The city of Coral Gables began as a plantation run by a congregational minister, who purchased the land, without ever seeing it, in 1899. According to the website of the Historical Museum of Southern Florida, Rev. Solomon Merrick's Coral Gables Plantation sold fruit in Miami and operated the "largest grapefruit export business in South Florida" and were the first to ship the citrus north by train. "Coral Gables" was initially the name of the rock house built with limestone quarried on the Merrick property.
After Rev. Merrick passed away in 1911, he was succeeded by his son George, who grew the family business and expanded upon his father's dream of selling plots of land to retired clergy by creating an entire planned community that became the city of Coral Gables. Influenced by Frederick Law Olmstead's City Beautiful Movement, Merrick envisioned a city of Mediterranean Revival architecture that would be carefully planned for maximum aesthetic effect. Lots went on sale in 1921 and Merrick recruited the famous orator William Jennings Bryan to help sell his inventory.
Carefully theming everything from architecture to advertising, lot sales boomed and by 1926 Coral Gables encompassed 10,000 acres of South Florida. In 1925 Coral Gables was officially incorporated as a town.
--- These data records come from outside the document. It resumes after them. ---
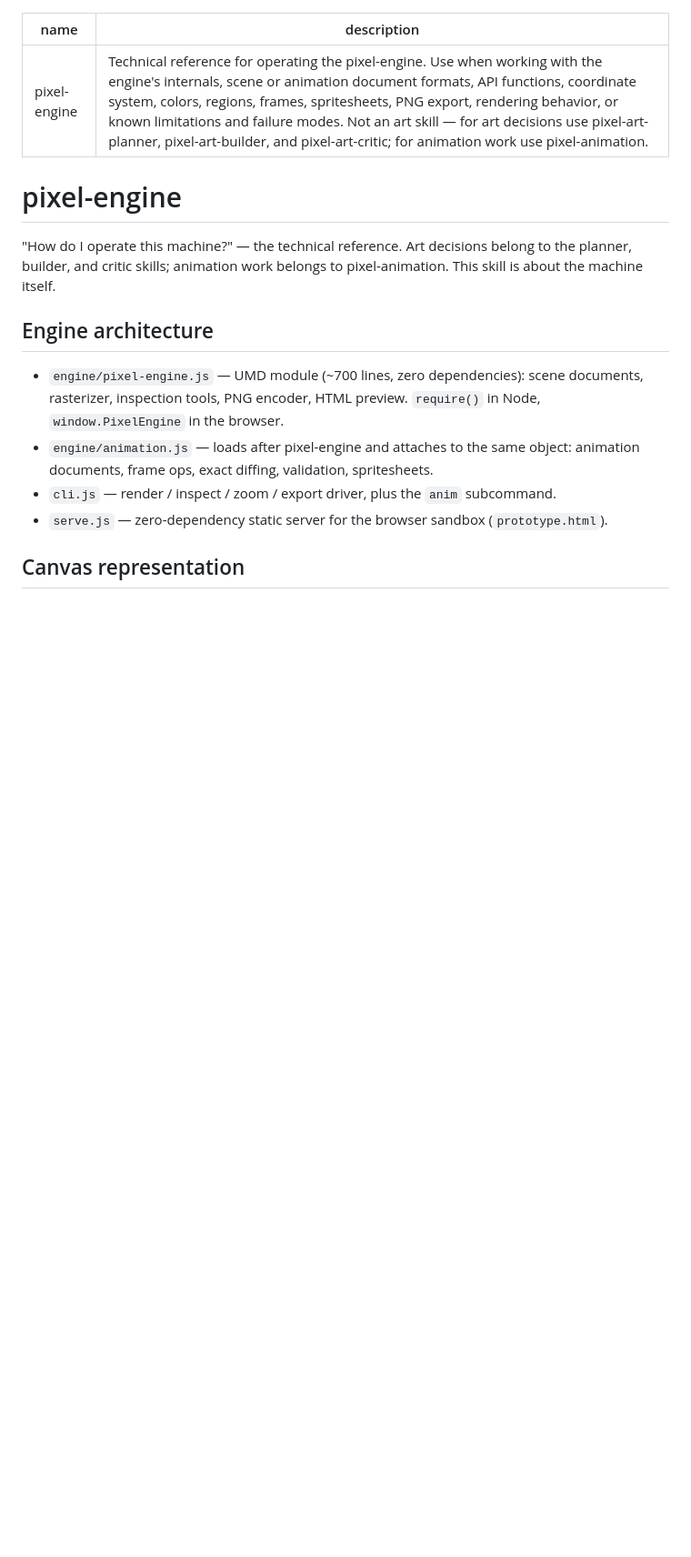
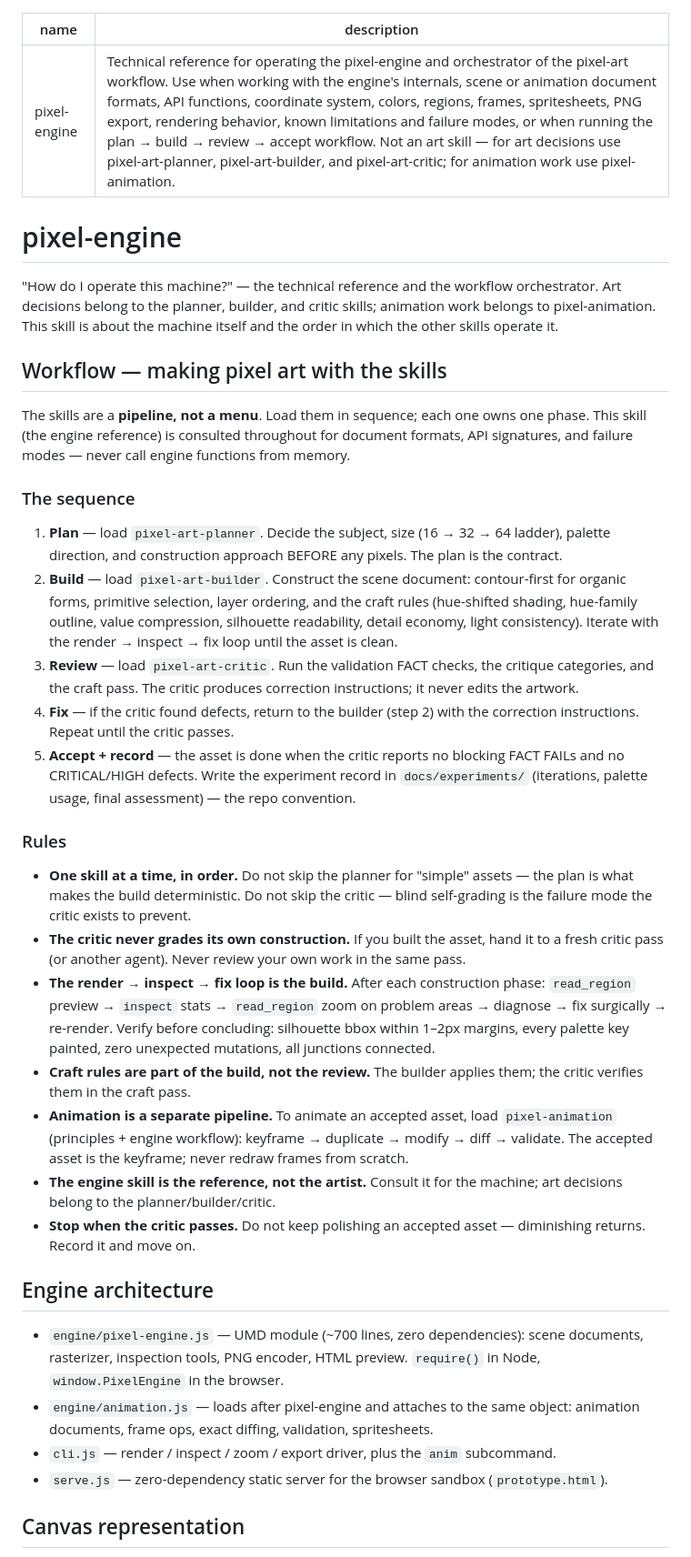
Before and after one commit to beast-ofcourse/pixel-engine, a Markdown page: skills/pixel-engine/SKILL.md, the part around the change. Shown at 91% size. GitHub-like rendering; blank space fills up the shorter version.

Commit message:
pixel-engine: workflow rules for the skill pipeline
The engine skill was a pure technical reference; add the orchestration
layer: the plan -> build -> review -> accept sequence with the skills
loaded in order (pixel-art-planner, pixel-art-builder, pixel-art-critic,
pixel-animation for animation), plus the rules - one skill at a time,
critic never grades its own construction, render -> inspect -> fix is
the build, craft rules applied by builder and verified by critic,
animation as a separate pipeline, stop when the critic passes, record
every accepted asset in docs/experiments/.

Ultraworked with [Sisyphus](https://github.com/code-yeongyu/oh-my-openagent)

Co-authored-by: Sisyphus <clio-agent@sisyphuslabs.ai>

```diff
--- a/skills/pixel-engine/SKILL.md
+++ b/skills/pixel-engine/SKILL.md
@@ -1,11 +1,33 @@
 ---
 name: pixel-engine
-description: Technical reference for operating the pixel-engine. Use when working with the engine's internals, scene or animation document formats, API functions, coordinate system, colors, regions, frames, spritesheets, PNG export, rendering behavior, or known limitations and failure modes. Not an art skill — for art decisions use pixel-art-planner, pixel-art-builder, and pixel-art-critic; for animation work use pixel-animation.
+description: Technical reference for operating the pixel-engine and orchestrator of the pixel-art workflow. Use when working with the engine's internals, scene or animation document formats, API functions, coordinate system, colors, regions, frames, spritesheets, PNG export, rendering behavior, known limitations and failure modes, or when running the plan → build → review → accept workflow. Not an art skill — for art decisions use pixel-art-planner, pixel-art-builder, and pixel-art-critic; for animation work use pixel-animation.
 ---
 
 # pixel-engine
 
-"How do I operate this machine?" — the technical reference. Art decisions belong to the planner, builder, and critic skills; animation work belongs to pixel-animation. This skill is about the machine itself.
+"How do I operate this machine?" — the technical reference and the workflow orchestrator. Art decisions belong to the planner, builder, and critic skills; animation work belongs to pixel-animation. This skill is about the machine itself and the order in which the other skills operate it.
+
+## Workflow — making pixel art with the skills
+
+The skills are a **pipeline, not a menu**. Load them in sequence; each one owns one phase. This skill (the engine reference) is consulted throughout for document formats, API signatures, and failure modes — never call engine functions from memory.
+
+### The sequence
+
+1. **Plan** — load `pixel-art-planner`. Decide the subject, size (16 → 32 → 64 ladder), palette direction, and construction approach BEFORE any pixels. The plan is the contract.
+2. **Build** — load `pixel-art-builder`. Construct the scene document: contour-first for organic forms, primitive selection, layer ordering, and the craft rules (hue-shifted shading, hue-family outline, value compression, silhouette readability, detail economy, light consistency). Iterate with the render → inspect → fix loop until the asset is clean.
+3. **Review** — load `pixel-art-critic`. Run the validation FACT checks, the critique categories, and the craft pass. The critic produces correction instructions; it never edits the artwork.
+4. **Fix** — if the critic found defects, return to the builder (step 2) with the correction instructions. Repeat until the critic passes.
+5. **Accept + record** — the asset is done when the critic reports no blocking FACT FAILs and no CRITICAL/HIGH defects. Write the experiment record in `docs/experiments/` (iterations, palette usage, final assessment) — the repo convention.
+
+### Rules
+
+- **One skill at a time, in order.** Do not skip the planner for "simple" assets — the plan is what makes the build deterministic. Do not skip the critic — blind self-grading is the failure mode the critic exists to prevent.
+- **The critic never grades its own construction.** If you built the asset, hand it to a fresh critic pass (or another agent). Never review your own work in the same pass.
+- **The render → inspect → fix loop is the build.** After each construction phase: `read_region` preview → `inspect` stats → `read_region` zoom on problem areas → diagnose → fix surgically → re-render. Verify before concluding: silhouette bbox within 1–2px margins, every palette key painted, zero unexpected mutations, all junctions connected.
+- **Craft rules are part of the build, not the review.** The builder applies them; the critic verifies them in the craft pass.
+- **Animation is a separate pipeline.** To animate an accepted asset, load `pixel-animation` (principles + engine workflow): keyframe → duplicate → modify → diff → validate. The accepted asset is the keyframe; never redraw frames from scratch.
+- **The engine skill is the reference, not the artist.** Consult it for the machine; art decisions belong to the planner/builder/critic.
+- **Stop when the critic passes.** Do not keep polishing an accepted asset — diminishing returns. Record it and move on.
 
 ## Engine architecture
 
```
But as often is the case in Florida history, the boom was followed by a bust and the city went bankrupt in 1929. Merrick's pocketbook was severely damaged to the point that when he died in 1942, he was still in debt.
Black and white archival images from the State Archives of Florida